Published Version: doi:10.1186/s12914-016-0076-0

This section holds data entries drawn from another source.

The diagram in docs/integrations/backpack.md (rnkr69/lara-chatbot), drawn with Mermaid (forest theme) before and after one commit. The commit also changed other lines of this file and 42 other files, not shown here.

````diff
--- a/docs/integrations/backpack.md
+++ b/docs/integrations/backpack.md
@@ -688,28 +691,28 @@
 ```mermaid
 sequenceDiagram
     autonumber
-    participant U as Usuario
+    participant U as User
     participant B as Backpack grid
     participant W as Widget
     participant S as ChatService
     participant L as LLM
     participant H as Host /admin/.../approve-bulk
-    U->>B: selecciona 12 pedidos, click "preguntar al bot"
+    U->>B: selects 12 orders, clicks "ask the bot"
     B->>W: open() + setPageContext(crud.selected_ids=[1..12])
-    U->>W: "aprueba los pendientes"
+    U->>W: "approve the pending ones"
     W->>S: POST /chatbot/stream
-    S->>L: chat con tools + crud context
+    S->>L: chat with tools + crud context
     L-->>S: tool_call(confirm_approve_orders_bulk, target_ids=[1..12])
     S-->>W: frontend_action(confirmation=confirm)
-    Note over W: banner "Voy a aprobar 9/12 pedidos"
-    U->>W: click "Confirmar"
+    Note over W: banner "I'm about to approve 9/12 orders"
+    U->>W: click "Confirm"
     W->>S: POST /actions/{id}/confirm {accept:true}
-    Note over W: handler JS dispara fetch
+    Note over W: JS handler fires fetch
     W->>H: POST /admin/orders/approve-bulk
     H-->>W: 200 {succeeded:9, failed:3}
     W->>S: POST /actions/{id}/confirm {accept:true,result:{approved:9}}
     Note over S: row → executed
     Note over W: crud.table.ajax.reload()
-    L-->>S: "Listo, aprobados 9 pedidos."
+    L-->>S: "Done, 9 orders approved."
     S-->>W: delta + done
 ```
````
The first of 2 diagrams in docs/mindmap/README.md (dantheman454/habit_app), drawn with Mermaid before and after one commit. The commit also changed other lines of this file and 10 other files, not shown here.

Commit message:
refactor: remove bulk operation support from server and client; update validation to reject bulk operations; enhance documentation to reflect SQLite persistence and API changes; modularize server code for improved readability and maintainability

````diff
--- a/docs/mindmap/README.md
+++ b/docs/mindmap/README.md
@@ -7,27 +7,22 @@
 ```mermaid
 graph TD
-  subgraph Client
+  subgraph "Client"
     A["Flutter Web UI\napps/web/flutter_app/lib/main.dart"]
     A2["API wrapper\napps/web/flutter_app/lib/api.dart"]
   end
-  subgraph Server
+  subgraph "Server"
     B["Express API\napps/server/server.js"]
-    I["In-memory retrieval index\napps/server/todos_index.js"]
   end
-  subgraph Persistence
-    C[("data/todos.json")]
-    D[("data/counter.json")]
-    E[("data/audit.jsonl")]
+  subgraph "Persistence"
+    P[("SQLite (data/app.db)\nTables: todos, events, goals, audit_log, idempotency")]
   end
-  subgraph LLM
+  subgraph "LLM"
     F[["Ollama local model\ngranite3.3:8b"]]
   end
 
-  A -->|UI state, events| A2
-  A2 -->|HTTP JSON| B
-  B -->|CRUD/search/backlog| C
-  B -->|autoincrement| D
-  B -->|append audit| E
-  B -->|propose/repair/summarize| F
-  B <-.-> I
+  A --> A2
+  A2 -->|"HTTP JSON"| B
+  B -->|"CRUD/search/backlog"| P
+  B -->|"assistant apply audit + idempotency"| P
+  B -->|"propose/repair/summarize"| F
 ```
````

Other Sources: http://www.ncbi.nlm.nih.gov/pmc/articles/PMC4709993/pdf/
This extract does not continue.